= Exercise aim =
The answer is one number: how many lines in the data below hold "drop".

= Records for the task =
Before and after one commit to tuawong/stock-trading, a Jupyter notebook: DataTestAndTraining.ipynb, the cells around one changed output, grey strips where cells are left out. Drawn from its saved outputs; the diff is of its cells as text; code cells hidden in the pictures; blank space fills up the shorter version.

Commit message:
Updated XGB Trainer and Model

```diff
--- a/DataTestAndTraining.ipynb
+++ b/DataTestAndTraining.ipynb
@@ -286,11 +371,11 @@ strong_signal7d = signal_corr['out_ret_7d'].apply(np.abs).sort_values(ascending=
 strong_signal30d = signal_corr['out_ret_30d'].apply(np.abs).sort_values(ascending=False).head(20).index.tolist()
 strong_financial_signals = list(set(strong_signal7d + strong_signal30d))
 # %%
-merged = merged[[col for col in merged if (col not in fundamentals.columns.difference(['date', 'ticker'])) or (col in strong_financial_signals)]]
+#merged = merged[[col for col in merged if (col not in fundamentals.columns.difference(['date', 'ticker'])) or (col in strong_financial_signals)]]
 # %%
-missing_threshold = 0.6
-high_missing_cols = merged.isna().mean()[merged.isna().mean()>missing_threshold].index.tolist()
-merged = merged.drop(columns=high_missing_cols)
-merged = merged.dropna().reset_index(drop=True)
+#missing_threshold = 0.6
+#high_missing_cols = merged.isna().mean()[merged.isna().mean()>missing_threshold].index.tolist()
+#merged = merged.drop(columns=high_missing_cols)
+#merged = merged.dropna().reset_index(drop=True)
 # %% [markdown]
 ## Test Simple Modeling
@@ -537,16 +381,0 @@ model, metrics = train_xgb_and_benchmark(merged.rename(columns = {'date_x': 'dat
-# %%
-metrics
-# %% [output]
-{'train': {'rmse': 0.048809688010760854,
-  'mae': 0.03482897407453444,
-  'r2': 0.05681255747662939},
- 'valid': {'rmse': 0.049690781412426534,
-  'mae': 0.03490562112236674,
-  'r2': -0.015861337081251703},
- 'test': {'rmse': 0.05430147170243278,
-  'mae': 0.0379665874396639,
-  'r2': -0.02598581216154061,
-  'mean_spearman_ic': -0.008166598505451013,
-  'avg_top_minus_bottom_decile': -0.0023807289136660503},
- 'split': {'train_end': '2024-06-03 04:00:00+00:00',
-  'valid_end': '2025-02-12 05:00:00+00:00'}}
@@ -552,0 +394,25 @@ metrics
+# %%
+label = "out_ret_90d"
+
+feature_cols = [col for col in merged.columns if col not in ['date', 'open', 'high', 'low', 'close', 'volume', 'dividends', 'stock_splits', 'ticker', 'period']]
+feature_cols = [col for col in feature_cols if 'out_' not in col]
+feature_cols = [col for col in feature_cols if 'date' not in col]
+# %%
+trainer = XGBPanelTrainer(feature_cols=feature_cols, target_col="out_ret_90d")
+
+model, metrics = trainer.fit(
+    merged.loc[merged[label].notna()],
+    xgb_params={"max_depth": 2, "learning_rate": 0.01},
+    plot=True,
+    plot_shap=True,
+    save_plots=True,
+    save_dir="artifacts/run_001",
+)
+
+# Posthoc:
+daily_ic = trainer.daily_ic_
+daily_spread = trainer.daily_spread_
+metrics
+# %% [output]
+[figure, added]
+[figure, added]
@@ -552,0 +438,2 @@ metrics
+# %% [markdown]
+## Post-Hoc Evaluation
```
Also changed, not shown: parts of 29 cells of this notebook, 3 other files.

= Task response =
4